Made from a food-safe, BPA-free material called Arnitel Eco (which is made in part from plants), the bottle can be used repeatedly for at least five years and can then be recycled in a closed loop. The startup recognizes that the design alone can’t solve the plastic bottle problem—water fountains and refill stations have to be as ubiquitous as plastic water bottles, and consumers have to know that local tap water is safe to drink. Now, refill infrastructure also has to take COVID-19 into account. “Providing refill facilities in-store for customers to fill up their bottles is gaining traction because retailers want to demonstrate their environmental commitments, but now, with the world entering into this ‘new normal,’ stores need to consider a number of other things in order to provide such services safely,” Popova says.

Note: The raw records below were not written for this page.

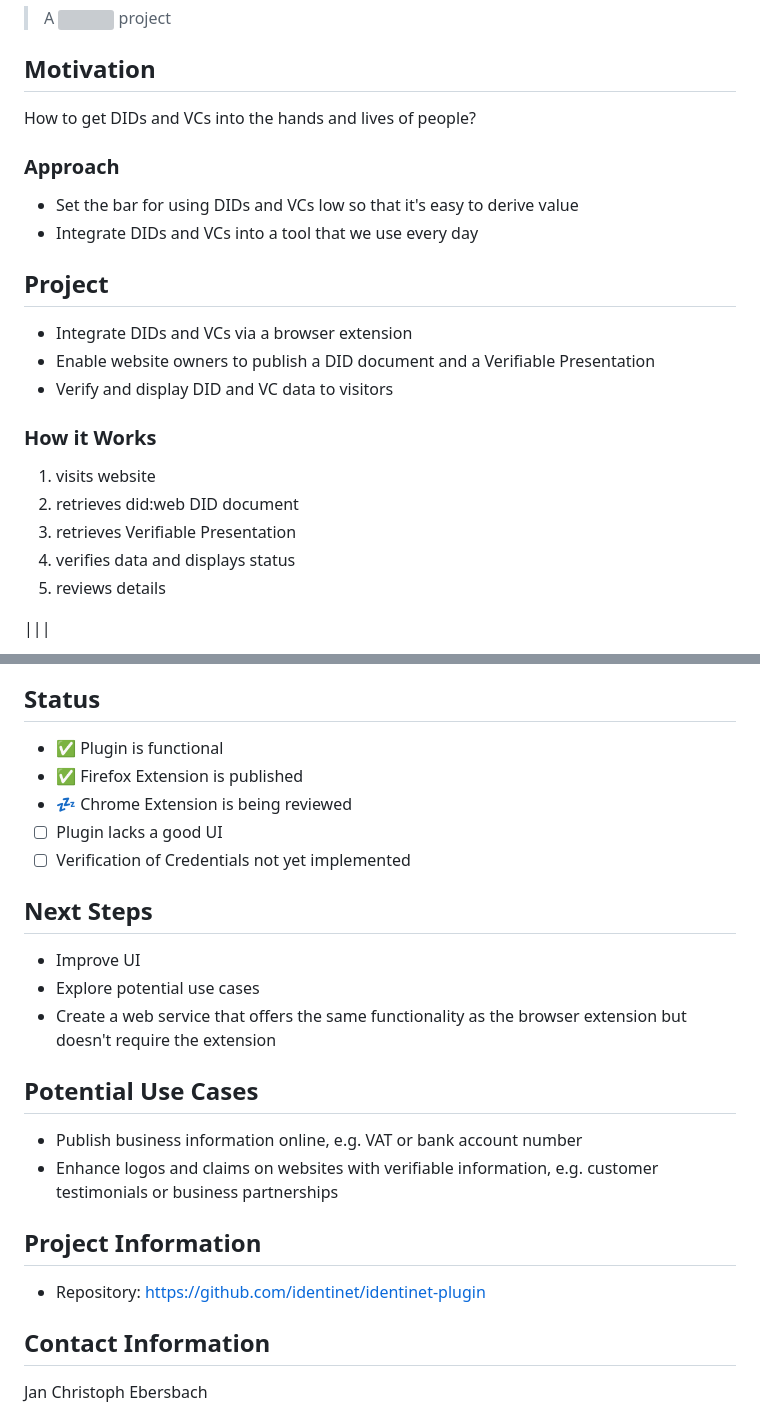
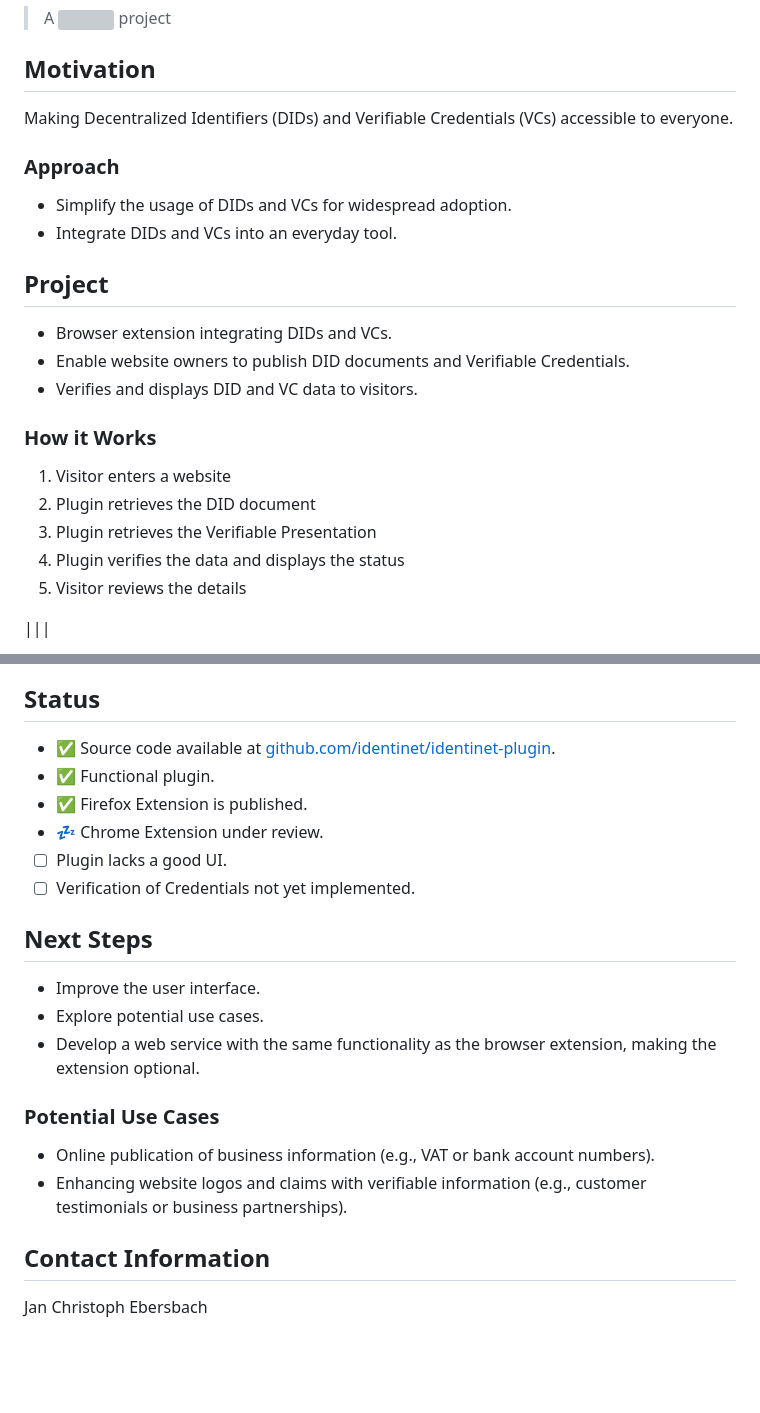
Before and after one commit to identinet/identinet-plugin, a Markdown page: SLIDES.md, 2 parts joined by grey strips. Rendered like a GitHub page; blank space fills up the shorter version; grey boxes are pictures that could not be loaded.

Commit message:
docs: streamline slides

```diff
--- a/SLIDES.md
+++ b/SLIDES.md
@@ -38,48 +38,49 @@ style="padding: 0; margin: 0; position: relative; top: 0.18em" />
 
 ## Motivation
 
-How to get DIDs and VCs into the hands and lives of people?
+Making Decentralized Identifiers (DIDs) and Verifiable Credentials (VCs)
+accessible to everyone.
 
 ### Approach
 
-- Set the bar for using DIDs and VCs low so that it's easy to derive value
+- Simplify the usage of DIDs and VCs for widespread adoption.
   <!-- .element: class="fragment" -->
-- Integrate DIDs and VCs into a tool that we use every day
+- Integrate DIDs and VCs into an everyday tool.
   <!-- .element: class="fragment" -->
 
 ## Project
 
-- Integrate DIDs and VCs via a browser extension
+- Browser extension integrating DIDs and VCs.
   <!-- .element: class="fragment" -->
-- Enable website owners to publish a DID document and a Verifiable Presentation
+- Enable website owners to publish DID documents and Verifiable Credentials.
   <!-- .element: class="fragment" -->
-- Verify and display DID and VC data to visitors
+- Verifies and displays DID and VC data to visitors.
   <!-- .element: class="fragment" -->
 
 ### How it Works
 
 <ol>
-<li class="fragment"><i class="fa-duotone fa-user" style="color: #039BE5"></i> visits website
-   <i class="fa-duotone fa-browser" style="color: #039BE5"></i>
-</li>
-<li class="fragment"><i class="fa-duotone fa-puzzle-piece-simple" style="color: #039BE5"></i>
-   retrieves did:web DID document
-   <i class="fa-duotone fa-fingerprint" style="color: #039BE5"></i>
-</li>
-<li class="fragment"><i class="fa-duotone fa-puzzle-piece-simple" style="color: #039BE5"></i>
-   retrieves Verifiable Presentation
-   <i class="fa-duotone fa-address-card" style="color: #039BE5"></i>
-</li>
-<li class="fragment"><i class="fa-duotone fa-puzzle-piece-simple" style="color: #039BE5"></i>
-   verifies data and displays status
-   <i class="fa-duotone fa-shield-slash" style="color: #039BE5"></i>
-   <i class="fa-duotone fa-shield-check" style="color: #039BE5"></i>
-   <i class="fa-duotone fa-shield-plus" style="color: #039BE5"></i>
-   <i class="fa-duotone fa-shield-xmark" style="color: #039BE5"></i>
-</li>
-<li class="fragment"><i class="fa-duotone fa-user" style="color: #039BE5"></i> reviews details
-   <i class="fa-duotone fa-puzzle-piece-simple" style="color: #039BE5"></i>
-</li>
+  <li class="fragment">Visitor <i class="fa-duotone fa-user" style="color: #039BE5"></i> enters a website
+     <i class="fa-duotone fa-browser" style="color: #039BE5"></i>
+  </li>
+  <li class="fragment">Plugin <i class="fa-duotone fa-puzzle-piece-simple" style="color: #039BE5"></i>
+     retrieves the DID document
+     <i class="fa-duotone fa-fingerprint" style="color: #039BE5"></i>
+  </li>
+  <li class="fragment">Plugin <i class="fa-duotone fa-puzzle-piece-simple" style="color: #039BE5"></i>
+     retrieves the Verifiable Presentation
+     <i class="fa-duotone fa-address-card" style="color: #039BE5"></i>
+  </li>
+  <li class="fragment">Plugin <i class="fa-duotone fa-puzzle-piece-simple" style="color: #039BE5"></i>
+     verifies the data and displays the status
+     <i class="fa-duotone fa-shield-slash" style="color: #039BE5"></i>
+     <i class="fa-duotone fa-shield-check" style="color: #039BE5"></i>
+     <i class="fa-duotone fa-shield-plus" style="color: #039BE5"></i>
+     <i class="fa-duotone fa-shield-xmark" style="color: #039BE5"></i>
+  </li>
+  <li class="fragment">Visitor <i class="fa-duotone fa-user" style="color: #039BE5"></i> reviews the details
+     <i class="fa-duotone fa-puzzle-piece-simple" style="color: #039BE5"></i>
+  </li>
 </ol>
 
 |||
@@ -96,28 +97,27 @@ How to get DIDs and VCs into the hands and lives of people?
 
 ## Status
 
-- ✅ Plugin is functional
-- ✅ Firefox Extension is published
-- 💤 Chrome Extension is being reviewed
-- ☐ Plugin lacks a good UI
-- ☐ Verification of Credentials not yet implemented
+- ✅ Source code available at
+  [github.com/identinet/identinet-plugin](https://github.com/identinet/identinet-plugin).
+- ✅ Functional plugin.
+- ✅ Firefox Extension is published.
+- 💤 Chrome Extension under review.
+- ☐ Plugin lacks a good UI.
+- ☐ Verification of Credentials not yet implemented.
 
 ## Next Steps
 
-- Improve UI
-- Explore potential use cases
-- Create a web service that offers the same functionality as the browser
-  extension but doesn't require the extension
+- Improve the user interface.
+- Explore potential use cases.
+- Develop a web service with the same functionality as the browser extension,
+  making the extension optional.
 
-## Potential Use Cases
+### Potential Use Cases
 
-- Publish business information online, e.g. VAT or bank account number
-- Enhance logos and claims on websites with verifiable information, e.g.
-  customer testimonials or business partnerships
-
-## Project Information
-
-- Repository: https://github.com/identinet/identinet-plugin
+- Online publication of business information (e.g., VAT or bank account
+  numbers).
+- Enhancing website logos and claims with verifiable information (e.g., customer
+  testimonials or business partnerships).
 
 ## Contact Information
 
```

Similar foldable containers could also be used in refill systems like Loop, a service that sells everyday products like shampoo in packaging that it later takes back, cleans, and reuses. Right now, sending back packaging generates about half of the service’s emissions. Collapsible packaging would take less space and weigh less when it’s shipped, helping to shrink that footprint. Origami-style packaging can also be designed to be squeezable, making it easier to use with some products.
The foldable design could help accelerate the mass adoption of reusable packaging, which signs show is already underway. Brands are feeling increasing pressure to deal with the problem of single-use packaging waste. Large corporations, like Nestle, are beginning to test in-store refill systems and participate in programs like Loop. As China stopped accepting low-value plastics, communities around the rest of the world are looking for solutions for broken recycling systems. An increasing number of consumers don’t want to buy products in single-use packaging if they can avoid it. “Creating even more awareness about the consequences of single-use among the general public and strengthening regulations would force brands and retailers to move faster and introduce new reuse-refill shopping models,” Popova says.